#### [Task directions]
Beneath this task are records; print exactly the stretch of them from the line with "Before and after one commit to giabao141104/Deutsch, a" through the line with "Also changed, not shown: csv/adjektiv.csv, csv/adverb.csv, 12", both ends included.

-------------------------

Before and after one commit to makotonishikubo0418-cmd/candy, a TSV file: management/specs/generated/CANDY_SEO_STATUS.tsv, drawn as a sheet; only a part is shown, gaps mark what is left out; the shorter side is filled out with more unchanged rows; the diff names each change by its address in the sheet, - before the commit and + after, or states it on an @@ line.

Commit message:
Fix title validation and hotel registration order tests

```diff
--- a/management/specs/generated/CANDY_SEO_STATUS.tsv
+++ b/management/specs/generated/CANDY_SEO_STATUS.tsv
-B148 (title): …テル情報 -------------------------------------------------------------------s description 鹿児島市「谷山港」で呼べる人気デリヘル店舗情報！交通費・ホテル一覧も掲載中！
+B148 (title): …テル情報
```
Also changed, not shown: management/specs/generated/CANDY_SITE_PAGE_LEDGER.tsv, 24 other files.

-------------------------

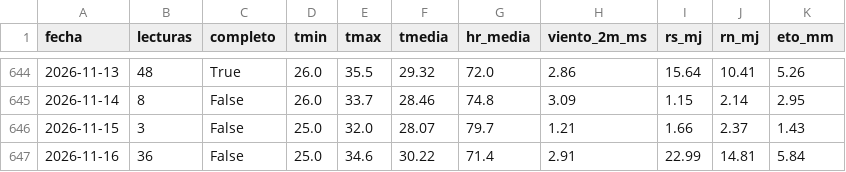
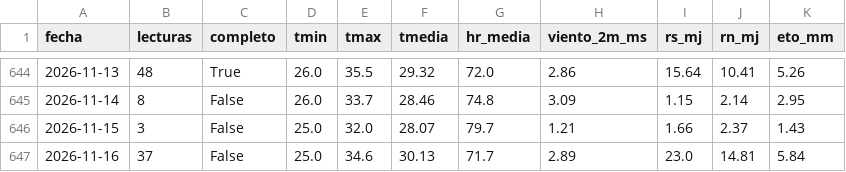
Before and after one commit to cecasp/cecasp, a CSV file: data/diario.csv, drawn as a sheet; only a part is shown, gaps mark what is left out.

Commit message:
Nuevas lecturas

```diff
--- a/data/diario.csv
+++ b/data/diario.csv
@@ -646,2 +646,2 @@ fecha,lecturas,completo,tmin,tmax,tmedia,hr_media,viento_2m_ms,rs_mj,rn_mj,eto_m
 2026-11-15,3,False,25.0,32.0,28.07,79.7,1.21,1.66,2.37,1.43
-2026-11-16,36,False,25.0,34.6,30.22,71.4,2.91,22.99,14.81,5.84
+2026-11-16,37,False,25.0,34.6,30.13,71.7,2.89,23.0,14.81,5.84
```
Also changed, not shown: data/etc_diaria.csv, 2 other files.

-------------------------

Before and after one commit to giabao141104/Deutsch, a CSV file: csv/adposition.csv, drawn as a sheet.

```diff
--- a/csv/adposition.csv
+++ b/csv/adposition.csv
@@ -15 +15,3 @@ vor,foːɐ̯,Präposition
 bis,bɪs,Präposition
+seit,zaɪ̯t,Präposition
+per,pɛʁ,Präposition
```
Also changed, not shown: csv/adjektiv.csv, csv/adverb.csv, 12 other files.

-------------------------

#### [Response to the task]
Before and after one commit to giabao141104/Deutsch, a CSV file: csv/adposition.csv, drawn as a sheet.

```diff
--- a/csv/adposition.csv
+++ b/csv/adposition.csv
@@ -15 +15,3 @@ vor,foːɐ̯,Präposition
 bis,bɪs,Präposition
+seit,zaɪ̯t,Präposition
+per,pɛʁ,Präposition
```
Also changed, not shown: csv/adjektiv.csv, csv/adverb.csv, 12 other files.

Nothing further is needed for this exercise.